TASK DESCRIPTION:
Give the number of lines in this listing that contain the word "parEl", and nothing else.

DATA RECORDS:

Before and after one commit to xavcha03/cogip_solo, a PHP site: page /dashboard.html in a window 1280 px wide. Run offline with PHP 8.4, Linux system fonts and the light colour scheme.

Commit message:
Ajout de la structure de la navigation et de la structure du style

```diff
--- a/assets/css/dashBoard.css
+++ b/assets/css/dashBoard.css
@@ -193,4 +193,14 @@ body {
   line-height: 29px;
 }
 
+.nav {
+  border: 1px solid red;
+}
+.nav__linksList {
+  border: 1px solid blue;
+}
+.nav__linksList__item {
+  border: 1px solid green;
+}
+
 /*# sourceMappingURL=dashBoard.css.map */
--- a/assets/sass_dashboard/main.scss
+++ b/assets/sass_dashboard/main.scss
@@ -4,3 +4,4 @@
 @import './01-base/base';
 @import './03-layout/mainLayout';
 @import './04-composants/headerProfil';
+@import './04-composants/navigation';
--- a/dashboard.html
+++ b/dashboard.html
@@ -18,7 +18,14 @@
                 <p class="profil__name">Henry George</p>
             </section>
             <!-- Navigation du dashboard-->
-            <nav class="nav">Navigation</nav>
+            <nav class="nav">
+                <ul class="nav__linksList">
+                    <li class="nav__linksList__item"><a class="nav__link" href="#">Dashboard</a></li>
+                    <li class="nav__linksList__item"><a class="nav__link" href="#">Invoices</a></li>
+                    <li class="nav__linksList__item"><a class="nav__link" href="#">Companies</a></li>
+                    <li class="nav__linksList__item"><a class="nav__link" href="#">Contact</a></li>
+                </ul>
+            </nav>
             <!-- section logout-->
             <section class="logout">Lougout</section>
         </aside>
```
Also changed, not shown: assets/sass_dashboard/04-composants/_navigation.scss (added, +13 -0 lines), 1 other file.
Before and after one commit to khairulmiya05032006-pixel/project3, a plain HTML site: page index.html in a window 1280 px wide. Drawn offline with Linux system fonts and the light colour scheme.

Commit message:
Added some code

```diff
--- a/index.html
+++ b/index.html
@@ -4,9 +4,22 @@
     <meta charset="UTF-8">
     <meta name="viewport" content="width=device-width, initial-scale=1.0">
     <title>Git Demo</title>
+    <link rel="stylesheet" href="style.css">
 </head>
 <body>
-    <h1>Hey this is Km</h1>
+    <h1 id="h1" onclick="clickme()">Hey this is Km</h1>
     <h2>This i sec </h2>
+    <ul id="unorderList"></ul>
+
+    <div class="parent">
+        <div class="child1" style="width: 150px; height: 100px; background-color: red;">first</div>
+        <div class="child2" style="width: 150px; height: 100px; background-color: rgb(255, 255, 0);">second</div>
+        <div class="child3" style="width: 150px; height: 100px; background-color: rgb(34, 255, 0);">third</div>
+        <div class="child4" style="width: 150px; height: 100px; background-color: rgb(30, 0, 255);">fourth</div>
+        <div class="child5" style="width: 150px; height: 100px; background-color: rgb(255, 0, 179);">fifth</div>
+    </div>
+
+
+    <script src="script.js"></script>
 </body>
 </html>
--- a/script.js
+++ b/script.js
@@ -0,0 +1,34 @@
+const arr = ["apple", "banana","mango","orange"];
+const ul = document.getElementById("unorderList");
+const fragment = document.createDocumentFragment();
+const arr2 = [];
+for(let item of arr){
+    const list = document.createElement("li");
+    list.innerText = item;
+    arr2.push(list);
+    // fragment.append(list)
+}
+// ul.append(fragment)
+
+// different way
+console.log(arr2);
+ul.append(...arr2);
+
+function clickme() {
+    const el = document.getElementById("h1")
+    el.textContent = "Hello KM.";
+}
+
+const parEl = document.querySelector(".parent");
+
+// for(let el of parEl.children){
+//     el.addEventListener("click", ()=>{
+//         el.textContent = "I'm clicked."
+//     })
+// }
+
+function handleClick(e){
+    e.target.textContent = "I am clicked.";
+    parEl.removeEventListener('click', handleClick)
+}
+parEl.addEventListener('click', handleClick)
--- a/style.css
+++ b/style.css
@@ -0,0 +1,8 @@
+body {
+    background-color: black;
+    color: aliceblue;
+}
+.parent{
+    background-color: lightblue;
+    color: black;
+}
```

ANSWER AREA:
4